Work to complete: Go through the lines below. Copy those with "height".

· · · ·

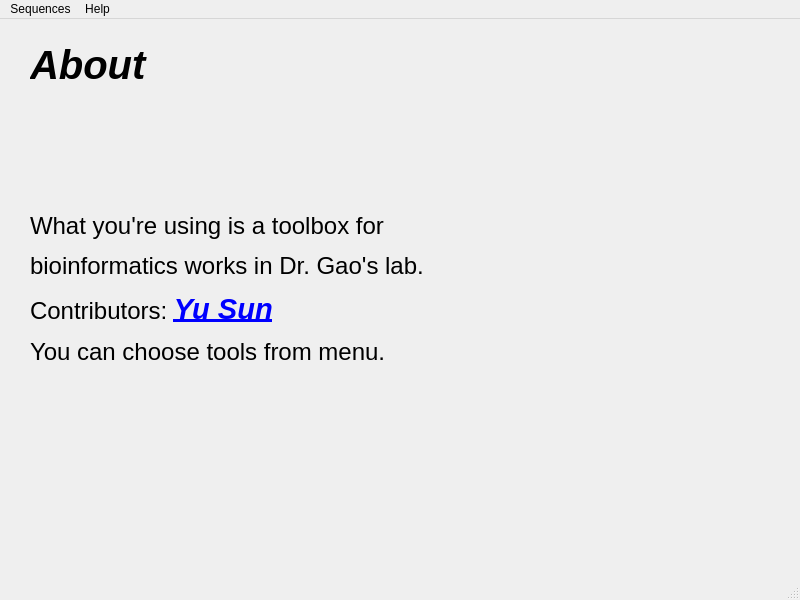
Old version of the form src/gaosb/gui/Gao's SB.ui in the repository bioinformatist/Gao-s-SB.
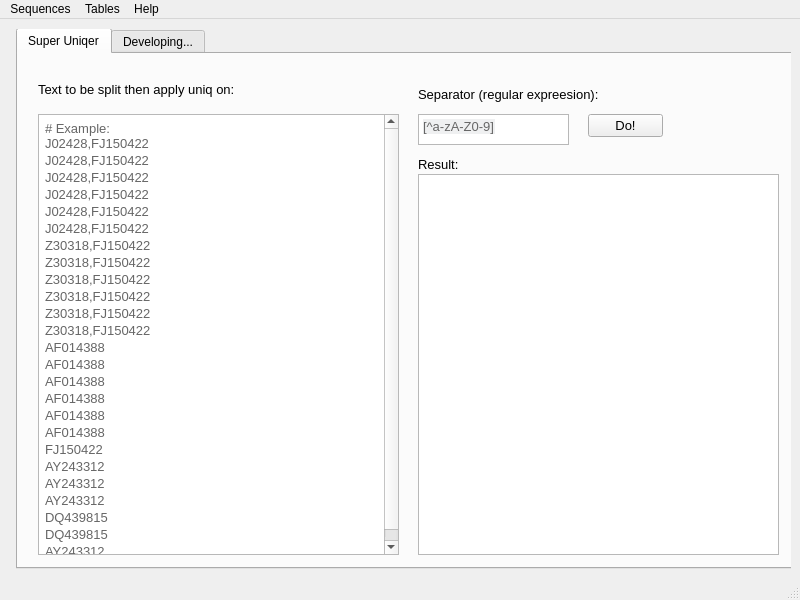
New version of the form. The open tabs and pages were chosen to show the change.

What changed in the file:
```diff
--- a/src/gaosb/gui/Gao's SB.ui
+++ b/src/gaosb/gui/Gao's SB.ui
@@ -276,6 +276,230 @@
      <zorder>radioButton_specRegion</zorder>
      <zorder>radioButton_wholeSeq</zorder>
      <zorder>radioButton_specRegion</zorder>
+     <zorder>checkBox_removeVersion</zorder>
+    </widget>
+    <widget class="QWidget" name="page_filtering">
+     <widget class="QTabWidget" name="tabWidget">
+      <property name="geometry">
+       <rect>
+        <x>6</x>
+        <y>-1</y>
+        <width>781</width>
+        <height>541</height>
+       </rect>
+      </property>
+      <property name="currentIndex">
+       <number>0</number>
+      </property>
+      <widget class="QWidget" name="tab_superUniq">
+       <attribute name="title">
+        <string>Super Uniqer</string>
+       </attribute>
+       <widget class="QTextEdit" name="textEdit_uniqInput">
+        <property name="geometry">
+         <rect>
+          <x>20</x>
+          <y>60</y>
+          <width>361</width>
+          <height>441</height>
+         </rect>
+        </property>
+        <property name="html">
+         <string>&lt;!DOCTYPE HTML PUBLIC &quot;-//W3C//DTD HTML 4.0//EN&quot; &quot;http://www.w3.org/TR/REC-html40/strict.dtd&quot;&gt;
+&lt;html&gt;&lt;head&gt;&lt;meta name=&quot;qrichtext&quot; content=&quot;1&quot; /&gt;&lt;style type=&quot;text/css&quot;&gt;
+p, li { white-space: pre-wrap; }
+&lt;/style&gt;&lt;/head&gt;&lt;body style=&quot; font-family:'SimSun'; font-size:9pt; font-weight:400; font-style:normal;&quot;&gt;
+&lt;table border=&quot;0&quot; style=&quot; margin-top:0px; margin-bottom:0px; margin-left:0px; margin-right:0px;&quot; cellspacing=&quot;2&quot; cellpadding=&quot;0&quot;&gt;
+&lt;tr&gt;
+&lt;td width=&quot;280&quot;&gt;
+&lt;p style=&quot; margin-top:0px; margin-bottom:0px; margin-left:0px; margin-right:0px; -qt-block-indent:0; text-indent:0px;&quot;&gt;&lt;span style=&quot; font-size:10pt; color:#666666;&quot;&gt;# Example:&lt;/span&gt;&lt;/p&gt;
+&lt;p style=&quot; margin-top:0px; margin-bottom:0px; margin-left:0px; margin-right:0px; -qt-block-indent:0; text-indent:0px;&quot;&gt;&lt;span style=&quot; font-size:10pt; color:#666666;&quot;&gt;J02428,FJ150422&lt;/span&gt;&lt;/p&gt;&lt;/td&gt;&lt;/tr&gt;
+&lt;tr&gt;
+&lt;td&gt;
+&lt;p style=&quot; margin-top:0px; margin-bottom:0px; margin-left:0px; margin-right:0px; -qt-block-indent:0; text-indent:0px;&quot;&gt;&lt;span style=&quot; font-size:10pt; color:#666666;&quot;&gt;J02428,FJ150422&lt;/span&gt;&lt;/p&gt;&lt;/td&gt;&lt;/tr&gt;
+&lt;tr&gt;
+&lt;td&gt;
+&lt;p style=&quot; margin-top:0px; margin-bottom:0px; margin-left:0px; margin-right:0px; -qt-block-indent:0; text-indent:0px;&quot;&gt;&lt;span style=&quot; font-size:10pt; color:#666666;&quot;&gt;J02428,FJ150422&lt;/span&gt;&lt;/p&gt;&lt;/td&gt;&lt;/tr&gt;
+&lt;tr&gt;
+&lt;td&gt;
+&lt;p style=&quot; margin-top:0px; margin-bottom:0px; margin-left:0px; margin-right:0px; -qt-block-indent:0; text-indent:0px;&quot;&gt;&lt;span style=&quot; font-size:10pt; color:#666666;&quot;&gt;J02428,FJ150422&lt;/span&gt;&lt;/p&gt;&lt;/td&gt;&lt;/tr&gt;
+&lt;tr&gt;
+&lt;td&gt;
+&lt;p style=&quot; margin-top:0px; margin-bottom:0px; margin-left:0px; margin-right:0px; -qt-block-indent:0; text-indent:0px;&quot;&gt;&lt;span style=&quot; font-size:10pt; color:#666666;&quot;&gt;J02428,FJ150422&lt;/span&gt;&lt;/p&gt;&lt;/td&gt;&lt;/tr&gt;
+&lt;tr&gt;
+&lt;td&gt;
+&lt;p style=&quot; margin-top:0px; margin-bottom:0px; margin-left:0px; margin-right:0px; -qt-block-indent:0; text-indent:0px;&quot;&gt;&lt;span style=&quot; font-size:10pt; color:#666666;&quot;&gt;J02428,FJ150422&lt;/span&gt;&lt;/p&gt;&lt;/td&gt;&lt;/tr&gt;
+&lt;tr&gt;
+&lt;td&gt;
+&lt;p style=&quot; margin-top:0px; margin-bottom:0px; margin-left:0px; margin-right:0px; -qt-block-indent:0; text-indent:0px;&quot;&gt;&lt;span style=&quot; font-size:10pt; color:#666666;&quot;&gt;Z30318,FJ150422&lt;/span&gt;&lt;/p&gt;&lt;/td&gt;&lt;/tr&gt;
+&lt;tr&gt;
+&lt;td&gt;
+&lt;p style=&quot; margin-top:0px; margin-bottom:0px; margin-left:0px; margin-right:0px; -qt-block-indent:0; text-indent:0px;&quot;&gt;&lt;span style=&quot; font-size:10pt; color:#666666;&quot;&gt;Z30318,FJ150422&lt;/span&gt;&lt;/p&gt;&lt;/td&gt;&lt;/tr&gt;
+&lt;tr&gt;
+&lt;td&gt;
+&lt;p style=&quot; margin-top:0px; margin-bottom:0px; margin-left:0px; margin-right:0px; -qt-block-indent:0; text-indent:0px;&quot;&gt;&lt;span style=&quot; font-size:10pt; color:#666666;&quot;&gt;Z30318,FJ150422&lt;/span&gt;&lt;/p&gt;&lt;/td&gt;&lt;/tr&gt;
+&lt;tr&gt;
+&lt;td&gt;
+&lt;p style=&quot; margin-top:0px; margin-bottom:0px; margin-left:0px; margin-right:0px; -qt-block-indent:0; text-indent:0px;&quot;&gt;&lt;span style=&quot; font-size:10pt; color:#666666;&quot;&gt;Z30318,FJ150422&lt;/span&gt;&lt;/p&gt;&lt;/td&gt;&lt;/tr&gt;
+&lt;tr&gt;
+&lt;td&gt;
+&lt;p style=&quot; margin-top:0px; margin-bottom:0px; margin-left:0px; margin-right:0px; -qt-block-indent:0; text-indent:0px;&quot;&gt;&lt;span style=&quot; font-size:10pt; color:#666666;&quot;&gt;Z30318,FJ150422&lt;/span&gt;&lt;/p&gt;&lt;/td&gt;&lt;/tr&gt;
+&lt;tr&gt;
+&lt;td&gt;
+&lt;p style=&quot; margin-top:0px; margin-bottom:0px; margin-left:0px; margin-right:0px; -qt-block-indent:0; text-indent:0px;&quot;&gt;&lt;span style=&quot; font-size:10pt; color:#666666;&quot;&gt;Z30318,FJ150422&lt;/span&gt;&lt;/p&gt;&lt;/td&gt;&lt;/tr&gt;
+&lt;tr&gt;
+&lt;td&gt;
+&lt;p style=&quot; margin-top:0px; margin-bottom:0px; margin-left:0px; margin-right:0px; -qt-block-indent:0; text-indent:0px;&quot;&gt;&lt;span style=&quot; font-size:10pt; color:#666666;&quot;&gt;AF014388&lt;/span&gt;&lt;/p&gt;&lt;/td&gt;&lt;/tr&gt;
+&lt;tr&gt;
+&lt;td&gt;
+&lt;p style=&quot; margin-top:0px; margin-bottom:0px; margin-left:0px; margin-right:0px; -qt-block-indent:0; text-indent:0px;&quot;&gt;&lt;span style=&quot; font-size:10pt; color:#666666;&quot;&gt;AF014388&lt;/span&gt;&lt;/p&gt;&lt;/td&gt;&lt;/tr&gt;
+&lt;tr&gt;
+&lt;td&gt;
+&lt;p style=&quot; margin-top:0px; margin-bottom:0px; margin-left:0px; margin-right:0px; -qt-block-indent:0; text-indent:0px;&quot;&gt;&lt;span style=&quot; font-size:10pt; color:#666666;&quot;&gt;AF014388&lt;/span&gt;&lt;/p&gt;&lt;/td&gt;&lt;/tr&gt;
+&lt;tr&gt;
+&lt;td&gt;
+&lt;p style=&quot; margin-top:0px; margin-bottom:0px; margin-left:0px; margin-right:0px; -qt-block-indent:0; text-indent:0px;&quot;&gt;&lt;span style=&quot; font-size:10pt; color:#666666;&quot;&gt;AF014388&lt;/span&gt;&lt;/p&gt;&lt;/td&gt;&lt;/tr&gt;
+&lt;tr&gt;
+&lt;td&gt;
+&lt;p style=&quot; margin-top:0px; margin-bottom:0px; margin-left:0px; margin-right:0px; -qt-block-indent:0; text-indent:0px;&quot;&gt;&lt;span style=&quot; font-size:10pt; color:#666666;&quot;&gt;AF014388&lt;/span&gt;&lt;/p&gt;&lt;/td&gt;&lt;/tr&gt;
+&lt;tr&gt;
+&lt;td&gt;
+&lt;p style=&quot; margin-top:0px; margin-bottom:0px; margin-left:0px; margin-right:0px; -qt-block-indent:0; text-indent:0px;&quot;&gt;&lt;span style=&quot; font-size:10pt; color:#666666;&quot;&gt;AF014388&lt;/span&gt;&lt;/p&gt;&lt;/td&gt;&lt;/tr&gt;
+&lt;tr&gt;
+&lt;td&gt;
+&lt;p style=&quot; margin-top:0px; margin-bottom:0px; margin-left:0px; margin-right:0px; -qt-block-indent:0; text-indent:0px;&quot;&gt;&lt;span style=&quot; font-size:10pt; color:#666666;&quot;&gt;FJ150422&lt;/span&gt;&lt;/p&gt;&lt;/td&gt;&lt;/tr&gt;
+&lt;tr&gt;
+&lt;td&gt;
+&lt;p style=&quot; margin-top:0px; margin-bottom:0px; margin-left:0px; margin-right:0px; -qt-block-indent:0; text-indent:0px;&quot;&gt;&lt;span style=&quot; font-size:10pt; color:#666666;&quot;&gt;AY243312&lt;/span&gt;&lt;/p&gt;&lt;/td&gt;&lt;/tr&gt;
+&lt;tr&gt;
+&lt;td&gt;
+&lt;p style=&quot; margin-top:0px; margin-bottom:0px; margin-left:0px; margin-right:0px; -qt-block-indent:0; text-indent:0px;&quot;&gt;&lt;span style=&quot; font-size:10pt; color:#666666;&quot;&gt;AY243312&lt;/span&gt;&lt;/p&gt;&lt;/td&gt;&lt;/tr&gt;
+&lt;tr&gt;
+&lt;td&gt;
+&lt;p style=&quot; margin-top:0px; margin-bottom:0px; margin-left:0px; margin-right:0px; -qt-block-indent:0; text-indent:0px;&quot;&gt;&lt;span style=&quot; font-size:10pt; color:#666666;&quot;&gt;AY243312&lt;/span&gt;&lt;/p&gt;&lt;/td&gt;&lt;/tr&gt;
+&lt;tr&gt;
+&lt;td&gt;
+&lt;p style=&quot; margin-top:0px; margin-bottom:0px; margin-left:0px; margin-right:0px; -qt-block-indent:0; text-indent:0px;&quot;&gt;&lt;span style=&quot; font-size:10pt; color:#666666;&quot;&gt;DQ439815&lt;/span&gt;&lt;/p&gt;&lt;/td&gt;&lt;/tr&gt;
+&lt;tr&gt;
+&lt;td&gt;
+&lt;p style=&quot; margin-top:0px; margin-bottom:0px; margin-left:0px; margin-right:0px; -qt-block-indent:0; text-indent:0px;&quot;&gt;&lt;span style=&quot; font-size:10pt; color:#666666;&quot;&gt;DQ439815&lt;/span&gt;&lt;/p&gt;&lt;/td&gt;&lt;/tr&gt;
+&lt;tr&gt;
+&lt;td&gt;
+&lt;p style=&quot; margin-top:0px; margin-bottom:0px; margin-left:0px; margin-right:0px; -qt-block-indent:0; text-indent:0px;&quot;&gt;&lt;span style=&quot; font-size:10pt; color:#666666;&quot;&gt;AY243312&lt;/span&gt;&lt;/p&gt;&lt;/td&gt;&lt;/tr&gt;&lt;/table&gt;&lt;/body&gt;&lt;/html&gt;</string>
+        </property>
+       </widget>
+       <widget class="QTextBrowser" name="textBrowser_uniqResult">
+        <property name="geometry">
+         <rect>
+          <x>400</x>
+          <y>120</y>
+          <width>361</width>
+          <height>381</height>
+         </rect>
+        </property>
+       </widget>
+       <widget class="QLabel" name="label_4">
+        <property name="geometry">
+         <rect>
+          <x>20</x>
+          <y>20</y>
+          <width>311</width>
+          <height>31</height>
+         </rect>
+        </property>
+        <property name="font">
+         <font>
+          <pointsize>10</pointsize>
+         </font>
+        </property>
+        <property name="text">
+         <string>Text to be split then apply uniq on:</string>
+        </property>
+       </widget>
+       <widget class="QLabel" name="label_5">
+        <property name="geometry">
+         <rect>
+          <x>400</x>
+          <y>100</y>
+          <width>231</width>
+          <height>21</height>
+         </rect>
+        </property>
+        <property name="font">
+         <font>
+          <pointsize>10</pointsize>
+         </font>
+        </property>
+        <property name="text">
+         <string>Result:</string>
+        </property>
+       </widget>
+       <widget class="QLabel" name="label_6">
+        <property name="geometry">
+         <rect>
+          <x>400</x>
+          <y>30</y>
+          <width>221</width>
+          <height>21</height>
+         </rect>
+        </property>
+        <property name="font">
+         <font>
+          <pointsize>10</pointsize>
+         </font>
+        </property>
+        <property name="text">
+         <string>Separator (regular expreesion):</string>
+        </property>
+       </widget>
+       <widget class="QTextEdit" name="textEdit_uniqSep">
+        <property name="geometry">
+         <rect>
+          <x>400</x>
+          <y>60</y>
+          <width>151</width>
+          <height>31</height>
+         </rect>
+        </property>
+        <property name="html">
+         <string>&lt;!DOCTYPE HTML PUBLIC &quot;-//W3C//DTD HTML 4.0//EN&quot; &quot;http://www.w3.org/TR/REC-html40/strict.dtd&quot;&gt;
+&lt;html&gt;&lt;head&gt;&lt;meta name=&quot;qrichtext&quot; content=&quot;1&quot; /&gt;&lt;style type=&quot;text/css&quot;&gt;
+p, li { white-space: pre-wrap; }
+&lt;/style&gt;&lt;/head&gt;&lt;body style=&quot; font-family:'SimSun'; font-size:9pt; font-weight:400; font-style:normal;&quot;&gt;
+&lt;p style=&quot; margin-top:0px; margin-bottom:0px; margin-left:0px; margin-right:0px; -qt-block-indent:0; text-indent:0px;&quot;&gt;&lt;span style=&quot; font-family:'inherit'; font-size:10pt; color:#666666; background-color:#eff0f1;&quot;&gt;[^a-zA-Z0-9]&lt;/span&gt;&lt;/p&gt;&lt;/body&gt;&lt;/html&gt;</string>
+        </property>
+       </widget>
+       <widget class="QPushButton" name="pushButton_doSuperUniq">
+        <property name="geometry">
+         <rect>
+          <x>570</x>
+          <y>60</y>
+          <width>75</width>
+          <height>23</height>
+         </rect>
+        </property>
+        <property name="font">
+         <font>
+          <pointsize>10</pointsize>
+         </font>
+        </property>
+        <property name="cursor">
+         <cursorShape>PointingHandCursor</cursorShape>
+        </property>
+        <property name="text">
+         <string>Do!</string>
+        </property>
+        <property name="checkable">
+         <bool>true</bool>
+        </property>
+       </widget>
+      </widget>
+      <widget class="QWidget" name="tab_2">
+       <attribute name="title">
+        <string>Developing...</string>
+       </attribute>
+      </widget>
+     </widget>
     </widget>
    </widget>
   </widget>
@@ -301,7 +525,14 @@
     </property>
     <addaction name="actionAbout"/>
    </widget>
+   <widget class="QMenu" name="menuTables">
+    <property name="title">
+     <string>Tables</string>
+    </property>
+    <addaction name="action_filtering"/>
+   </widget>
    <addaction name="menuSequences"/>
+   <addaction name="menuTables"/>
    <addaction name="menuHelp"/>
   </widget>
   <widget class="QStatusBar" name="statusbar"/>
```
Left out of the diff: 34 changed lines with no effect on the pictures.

· · · ·

Response area:
+        <height>541</height>
+          <height>441</height>
+          <height>381</height>
+          <height>31</height>
+          <height>21</height>
+          <height>21</height>
+          <height>31</height>
+          <height>23</height>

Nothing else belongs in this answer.